9. Does the proposed rule or the RIA present evidence that the agency used the analysis?
There is very little analysis, so it is hard to conclude that the agency used much of the analysis. The reform proposals may be based on some kind of analysis of the effectiveness of various reforms that is not discussed at all in this document. One requirement—that states may not have legal barriers to use of information on student achievement to evaluate teachers—is directly linked to relevant research.
2/5
10. Did the agency maximize net benefits or explain why it chose another alternative?
Benefts are not calculated, so net benefits are not calculated either. The proposal identifies how to measure success—student acheivement—but did not estimate how these requirements or the spending would affect student achievement. The focus on reforms the department believes will be most effective could be interpreted as some kind of sensitivity to net benefits.
1/5
11. Does the proposed rule establish measures and goals that can be used to track the regulation's results in the future?
For criteria that involve future reforms, the proposal enumerates performance measures in some cases and requires states to develop performance measures in other cases. The enumerated performance measures are a mix of outcomes (eg, student achievement) and inputs/processes (eg, state funding for education). States must submit annual reports. States must agree to participate in a national evaluation of the program, if the department decides to conduct one, and the proposal seeks comment on whether states should be required to conduct their own evaluations. This is not quite a commitment to evaluate major outcomes in the future, but it's close.

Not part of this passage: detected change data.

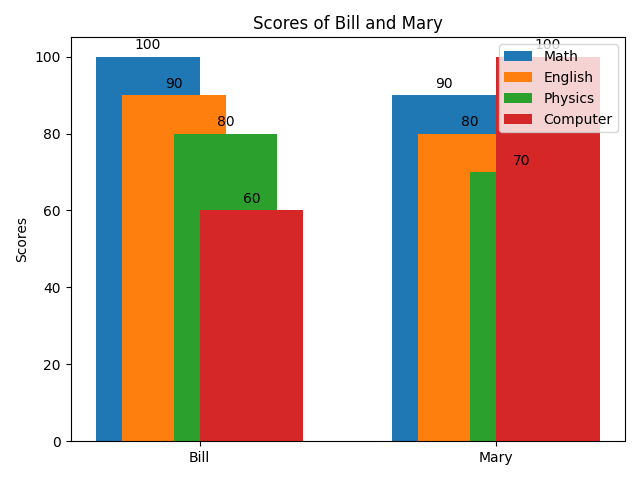
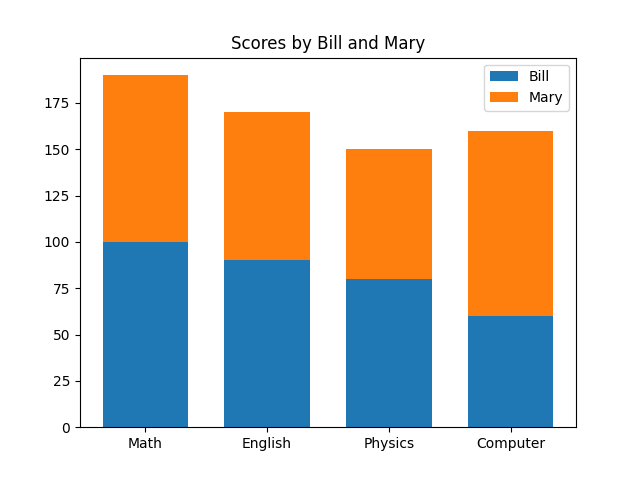
remake real code and create graph png

diff --git a/main.py b/main.py
@@ -1,4 +1,3 @@
-import numpy as np
 import matplotlib.pyplot as plt
 
 data1 = [100, 90, 80, 60]
@@ -12,41 +11,14 @@ fig, ax = plt.subplots()
 # Make your code
 # ******************************
 
-datab = []
-for i in range(4):
-    subjectrow = [labels[i], data1[i], data2[i]]
-    datab.append(subjectrow)
+width = 0.7       # the width of the bars: can also be len(x) sequence
 
-x = np.arange(len(names))  # the label locations
-width = 0.35  # the width of the bars
+ax.bar(labels, data1, width, label= names[0])
+ax.bar(labels, data2, width, bottom=data1, label = names[1])
 
-# using dist from edges and subject number index
-def makebarm(num, subj): 
-    return ax.bar(x - width/(2*num), datab[subj][1:], width, label = datab[subj][0])
-
-# copy of function for making bar right of center to go right, unsure of parsing so unfortunately make a new one with just - -> +
-def makebarp(num, subj): 
-    return ax.bar(x + width/(2*num), datab[subj][1:], width, label = datab[subj][0])
-
-#each subjects bars added
-rects1 = makebarm(1, 0)
-rects2 = makebarm(2, 1)
-rects3 = makebarp(2, 2)
-rects4 = makebarp(1, 3)
-
-# Add some text for labels, title and custom x-axis tick labels, etc.
-ax.set_ylabel('Scores')
-ax.set_title(f'Scores of {names[0]} and {names[1]}')
-ax.set_xticks(x, names)
+ax.set_title(f'Scores by {names[0]} and {names[1]}')
 ax.legend()
 
-ax.bar_label(rects1, padding=3)
-ax.bar_label(rects2, padding=3)
-ax.bar_label(rects3, padding=3)
-ax.bar_label(rects4, padding=3)
-
-fig.tight_layout()
-
-plt.show()
+#plt.show()
 
 fig.savefig('A10.png')

diff --git a/altcode.py b/altcode.py
@@ -1,0 +1,46 @@
+import numpy as np
+import matplotlib.pyplot as plt
+
+data1 = [100, 90, 80, 60]
+data2 = [90, 80, 70, 100]
+labels = ['Math', 'English', 'Physics', 'Computer']
+names = ['Bill', 'Mary']
+
+datab = []
+for i in range(4):
+    subjectrow = [labels[i], data1[i], data2[i]]
+    datab.append(subjectrow)
+
+x = np.arange(len(names))  # the label locations
+width = 0.35 / 2  # the width of the bars
+
+# using dist from edges and subject number index
+def makebarm(num, subj): 
+    return ax.bar(x - width*num, datab[subj][1:], width, label = datab[subj][0])
+
+# copy of function for making bar right of center to go right, unsure of parsing so unfortunately make a new one with just - -> +
+def makebarp(num, subj): 
+    return ax.bar(x + width*num, datab[subj][1:], width, label = datab[subj][0])
+
+#each subjects bars added
+rects1 = makebarm(1.5, 0)
+rects2 = makebarm(.5, 1)
+rects3 = makebarp(.5, 2)
+rects4 = makebarp(1.5, 3)
+
+# Add some text for labels, title and custom x-axis tick labels, etc.
+ax.set_ylabel('Scores')
+ax.set_title(f'Scores of {names[0]} and {names[1]}')
+ax.set_xticks(x, names)
+ax.legend()
+
+ax.bar_label(rects1, padding=3)
+ax.bar_label(rects2, padding=3)
+ax.bar_label(rects3, padding=3)
+ax.bar_label(rects4, padding=3)
+
+fig.tight_layout()
+
+plt.show()
+
+fig.savefig('altgraph.png')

3/5
12. Did the agency indicate what data it will use to assess the regulation's performance in the future and establish provisions for doing so?
The indicated performance measures show what types of data states are supposed to supply. The proposal also requires states to make their data available for evaluation of the program.
3/5
 
Total 23 / 60